South Africa is seeking to rebrand its free condoms to appeal to young people after a new study showed rising HIV infections and flagging contraception use, the health department said on Thursday.
Condoms distributed by the government will come in a wider range of colours and flavours, as authorities seek to mend the damage done to their image when thousands of faulty condoms were recalled in January 2012.
"We want to refresh the way we provide condoms to make sure that the packaging is able to attract the attention of young people," said health department spokesman Joe Maila.
The rebranding effort comes as new figures released on Tuesday showed there were 470,000 new HIV infections in 2012, compared with 370,000 the year before.
A drop in the use of condoms is seen as one reason for the increased infection rate.
A government-funded survey of 38,000 people showed that "condom use has started slowing down."
In 2012, 36 per cent of South Africans reported having used condoms during sexual intercourse, compared to 45 per cent in 2008.
South Africa has the world's highest number of people living with HIV, a crisis that has seen millions of people placed on a vast state-sponsored treatment programme.
Around 6.4 million people -- 12.2 per cent of the population -- were living with HIV or AIDS in 2012.
That is up from 10.6 per cent in 2008, when the previous survey was conducted, which partly reflects better treatment.

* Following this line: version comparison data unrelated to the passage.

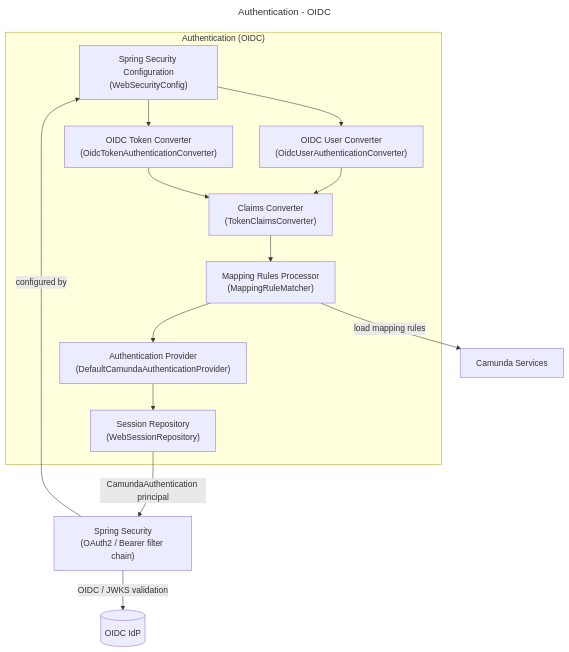
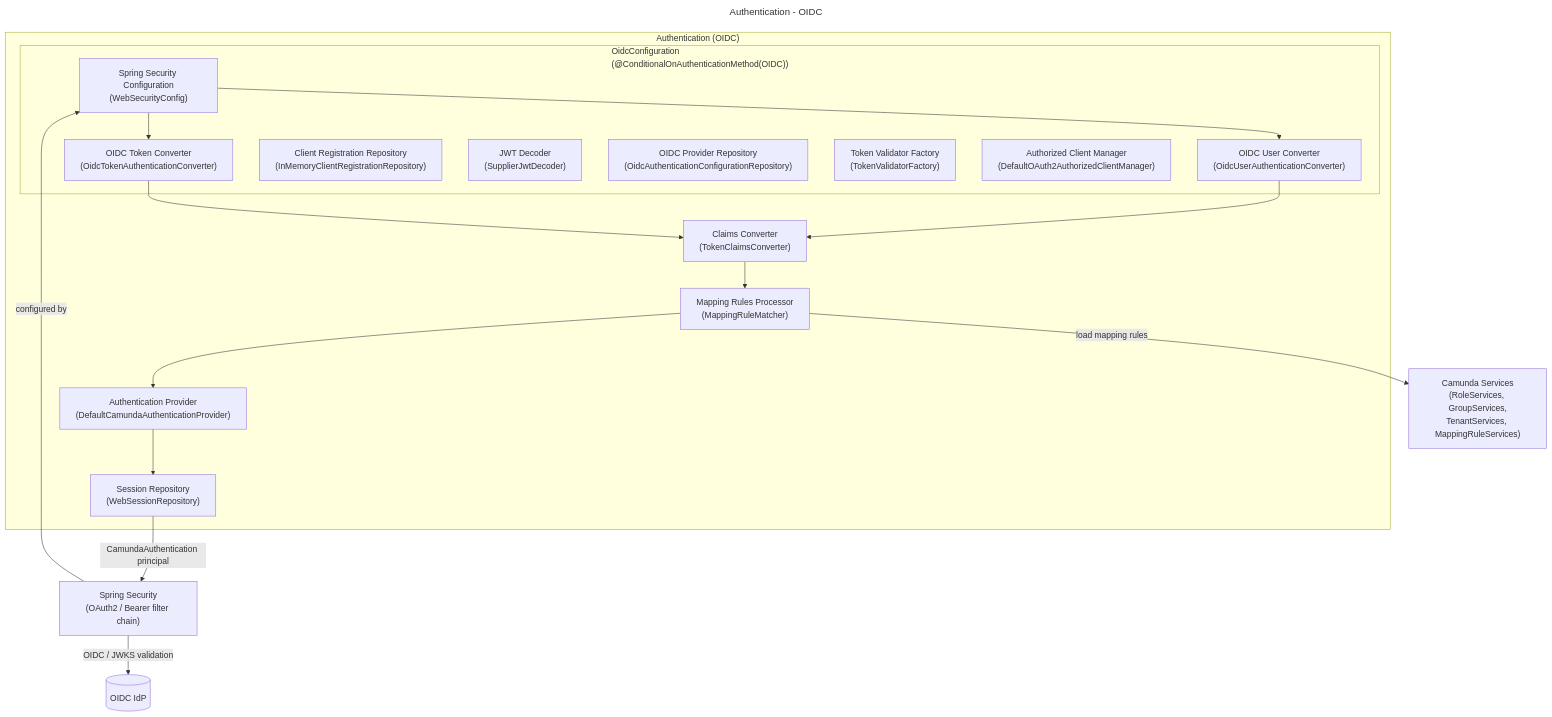
Before and after one commit to camunda/camunda: the fifth of 17 diagrams in docs/identity/architecture-documentation.md, drawn with Mermaid. The commit also changed other lines of this file and 4 other files, not shown here.

Commit message:
docs: update identity arc42 architecture documentation based on review

````diff
--- a/docs/identity/architecture-documentation.md
+++ b/docs/identity/architecture-documentation.md
@@ -272,32 +289,39 @@
 ```mermaid
 ---
 title: Authentication - OIDC
 ---
 flowchart TB
   subgraph AUTHENTICATION_OIDC["Authentication (OIDC)"]
-    WEB_SEC_CFG["Spring Security Configuration\n(WebSecurityConfig)"]
-    OIDC_USER_CONV["OIDC User Converter\n(OidcUserAuthenticationConverter)"]
-    OIDC_TOKEN_CONV["OIDC Token Converter\n(OidcTokenAuthenticationConverter)"]
+    subgraph OIDC_CONF["OidcConfiguration\n(@ConditionalOnAuthenticationMethod(OIDC))"]
+      WEB_SEC_CFG["Spring Security Configuration\n(WebSecurityConfig)"]
+      OIDC_USER_CONV["OIDC User Converter\n(OidcUserAuthenticationConverter)"]
+      OIDC_TOKEN_CONV["OIDC Token Converter\n(OidcTokenAuthenticationConverter)"]
+      CLIENT_REG_REPO["Client Registration Repository\n(InMemoryClientRegistrationRepository)"]
+      JWT_DECODER["JWT Decoder\n(SupplierJwtDecoder)"]
+      OIDC_PROVIDER_REPO["OIDC Provider Repository\n(OidcAuthenticationConfigurationRepository)"]
+      TOKEN_VALIDATOR["Token Validator Factory\n(TokenValidatorFactory)"]
+      AUTHORIZED_CLIENT_MGR["Authorized Client Manager\n(DefaultOAuth2AuthorizedClientManager)"]
+    end
     CLAIMS_CONV["Claims Converter\n(TokenClaimsConverter)"]
     MAPPING_RULES_PROC["Mapping Rules Processor\n(MappingRuleMatcher)"]
     AUTH_PROVIDER["Authentication Provider\n(DefaultCamundaAuthenticationProvider)"]
     SESSION_MGR["Session Repository\n(WebSessionRepository)"]
 
     WEB_SEC_CFG --> OIDC_USER_CONV
     WEB_SEC_CFG --> OIDC_TOKEN_CONV
     OIDC_USER_CONV --> CLAIMS_CONV
     OIDC_TOKEN_CONV --> CLAIMS_CONV
     CLAIMS_CONV --> MAPPING_RULES_PROC
     MAPPING_RULES_PROC --> AUTH_PROVIDER
     AUTH_PROVIDER --> SESSION_MGR
   end
 
   IDP[("OIDC IdP")]
   SPRING_SECURITY["Spring Security\n(OAuth2 / Bearer filter chain)"]
-  CAMUNDA_SERVICES["Camunda Services"]
+  CAMUNDA_SERVICES["Camunda Services\n(RoleServices, GroupServices,\nTenantServices, MappingRuleServices)"]
 
   SPRING_SECURITY -->|"configured by"| WEB_SEC_CFG
   SPRING_SECURITY -->|"OIDC / JWKS validation"| IDP
   MAPPING_RULES_PROC -->|"load mapping rules"| CAMUNDA_SERVICES
   SESSION_MGR -->|"CamundaAuthentication principal"| SPRING_SECURITY
 ```
````
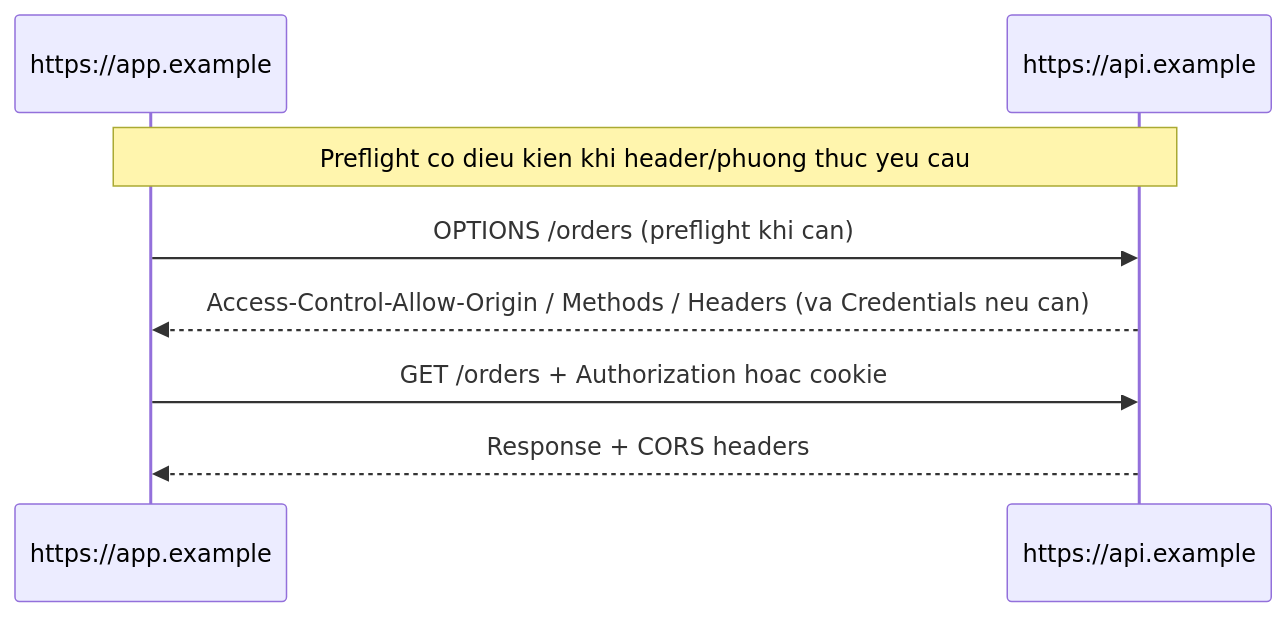
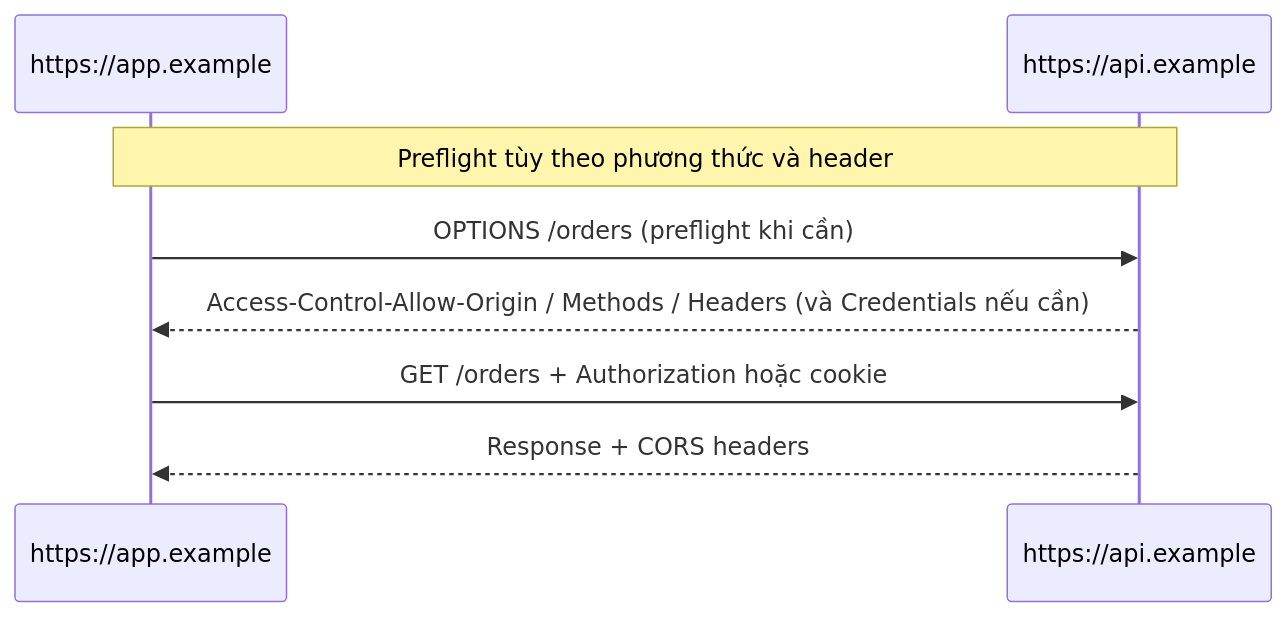
Before and after one commit to thucne/software-development-atlas: the second of 3 diagrams in content/docs/backend-engineering/auth-debugging-field-guide.vi.mdx, drawn with Mermaid.

Commit message:
docs(auth): localize conditional preflight diagram labels

````diff
--- a/content/docs/backend-engineering/auth-debugging-field-guide.vi.mdx
+++ b/content/docs/backend-engineering/auth-debugging-field-guide.vi.mdx
@@ -115,11 +115,11 @@
 ```mermaid
 sequenceDiagram
   participant SPA as https://app.example
   participant API as https://api.example
 
-  Note over SPA,API: Preflight co dieu kien khi header/phuong thuc yeu cau
-  SPA->>API: OPTIONS /orders (preflight khi can)
-  API-->>SPA: Access-Control-Allow-Origin / Methods / Headers (va Credentials neu can)
-  SPA->>API: GET /orders + Authorization hoac cookie
+  Note over SPA,API: Preflight tùy theo phương thức và header
+  SPA->>API: OPTIONS /orders (preflight khi cần)
+  API-->>SPA: Access-Control-Allow-Origin / Methods / Headers (và Credentials nếu cần)
+  SPA->>API: GET /orders + Authorization hoặc cookie
   API-->>SPA: Response + CORS headers
 ```
````
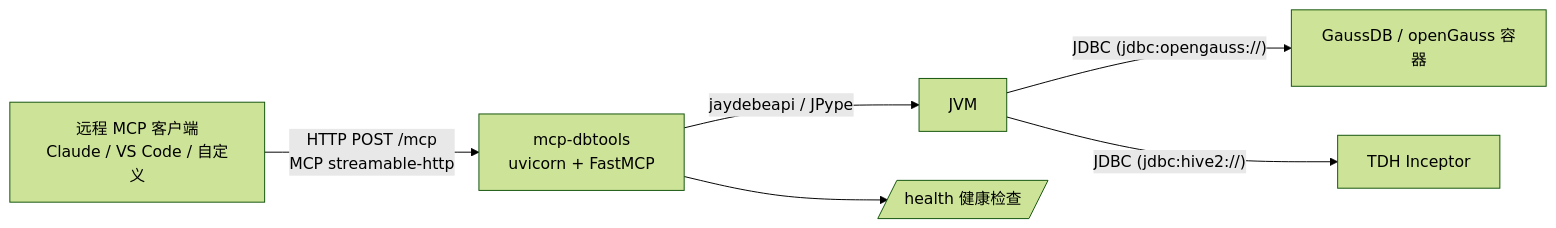
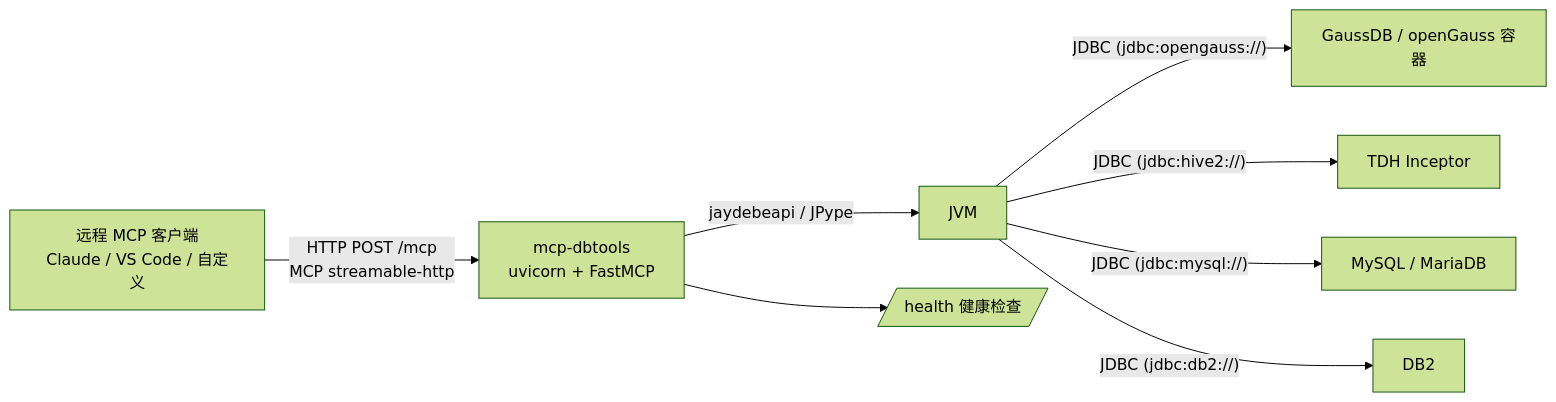
Before and after one commit to livebug/mcp-dbtools: the diagram in README.md, drawn with Mermaid (forest theme). The commit also changed other lines of this file and 5 other files, not shown here.

````diff
--- a/README.md
+++ b/README.md
@@ -47,8 +48,10 @@
 ```mermaid
 flowchart LR
     C[远程 MCP 客户端<br/>Claude / VS Code / 自定义] -- "HTTP POST /mcp<br/>MCP streamable-http" --> S[mcp-dbtools<br/>uvicorn + FastMCP]
     S -- jaydebeapi / JPype --> J[JVM]
     J -- "JDBC (jdbc:opengauss://)" --> G[GaussDB / openGauss 容器]
     J -- "JDBC (jdbc:hive2://)" --> T[TDH Inceptor]
+    J -- "JDBC (jdbc:mysql://)" --> M[MySQL / MariaDB]
+    J -- "JDBC (jdbc:db2://)" --> D[DB2]
     S --> H[/health 健康检查/]
 ```
````
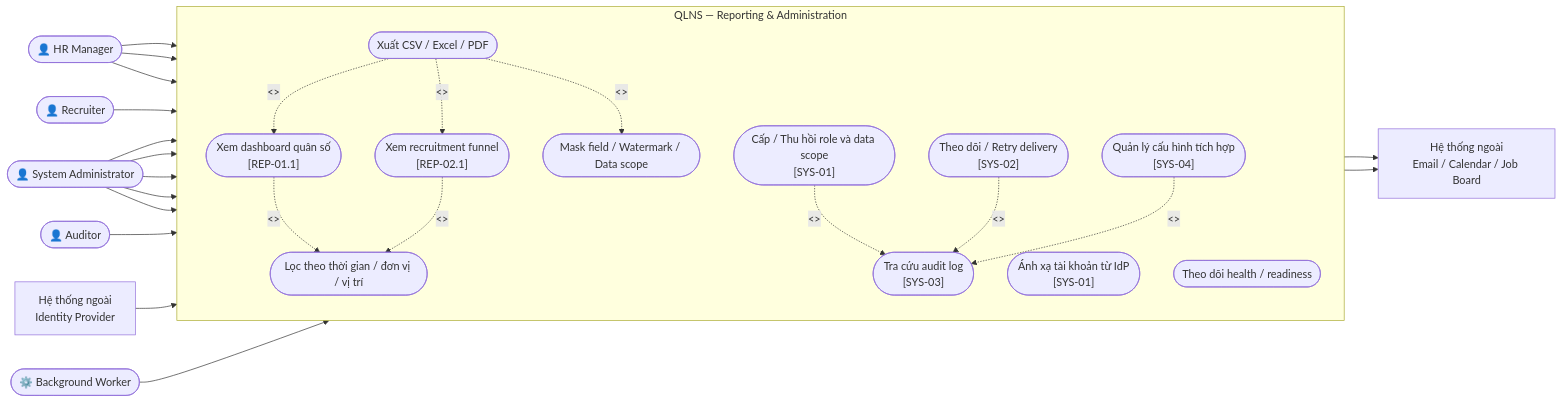
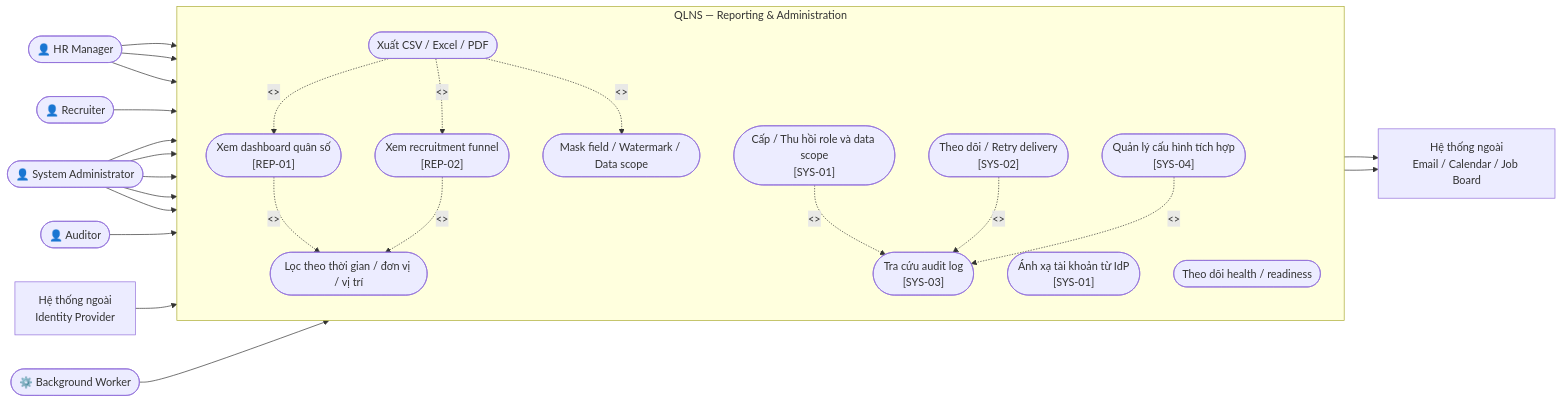
One commit to nvdat16/QLNS changed the fifth of 5 diagrams in docs/use_cases.md. Above: the diagram before and after it, drawn with Mermaid. The commit also changed other lines of this file and 20 other files, not shown here.

````diff
--- a/docs/use_cases.md
+++ b/docs/use_cases.md
@@ -393,49 +280,49 @@
 ```mermaid
 flowchart LR
     HRManager(["👤 HR Manager"])
     Recruiter(["👤 Recruiter"])
     Admin(["👤 System Administrator"])
     Auditor(["👤 Auditor"])
     Worker(["⚙️ Background Worker"])
     IdP["Hệ thống ngoài<br/>Identity Provider"]
     Provider["Hệ thống ngoài<br/>Email / Calendar / Job Board"]
 
     subgraph QLNS_SHARED["QLNS — Reporting & Administration"]
         direction TB
-        UC_HEADCOUNT(["Xem dashboard quân số<br/>[REP-01.1]"])
-        UC_FUNNEL(["Xem recruitment funnel<br/>[REP-02.1]"])
+        UC_HEADCOUNT(["Xem dashboard quân số<br/>[REP-01]"])
+        UC_FUNNEL(["Xem recruitment funnel<br/>[REP-02]"])
         UC_FILTER(["Lọc theo thời gian / đơn vị / vị trí"])
         UC_EXPORT(["Xuất CSV / Excel / PDF"])
         UC_PROTECT(["Mask field / Watermark / Data scope"])
         UC_ACCOUNT(["Ánh xạ tài khoản từ IdP<br/>[SYS-01]"])
         UC_ROLE(["Cấp / Thu hồi role và data scope<br/>[SYS-01]"])
         UC_AUDIT(["Tra cứu audit log<br/>[SYS-03]"])
         UC_DELIVERY(["Theo dõi / Retry delivery<br/>[SYS-02]"])
         UC_INTEGRATION(["Quản lý cấu hình tích hợp<br/>[SYS-04]"])
         UC_HEALTH(["Theo dõi health / readiness"])
 
         UC_HEADCOUNT -. "<<include>>" .-> UC_FILTER
         UC_FUNNEL -. "<<include>>" .-> UC_FILTER
         UC_EXPORT -. "<<extend>>" .-> UC_HEADCOUNT
         UC_EXPORT -. "<<extend>>" .-> UC_FUNNEL
         UC_EXPORT -. "<<include>>" .-> UC_PROTECT
         UC_ROLE -. "<<include>>" .-> UC_AUDIT
         UC_DELIVERY -. "<<include>>" .-> UC_AUDIT
         UC_INTEGRATION -. "<<include>>" .-> UC_AUDIT
     end
 
     HRManager --> UC_HEADCOUNT
     HRManager --> UC_FUNNEL
     HRManager --> UC_EXPORT
     Recruiter --> UC_FUNNEL
     Admin --> UC_ACCOUNT
     Admin --> UC_ROLE
     Admin --> UC_DELIVERY
     Admin --> UC_INTEGRATION
     Admin --> UC_HEALTH
     Auditor --> UC_AUDIT
     IdP --> UC_ACCOUNT
     Worker --> UC_DELIVERY
     UC_DELIVERY --> Provider
     UC_INTEGRATION --> Provider
 ```
````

The survey noted fewer AIDS-related deaths and less frequent transmission of the virus by pregnant mothers to their unborn children, in great part thanks to successful antiretroviral treatment.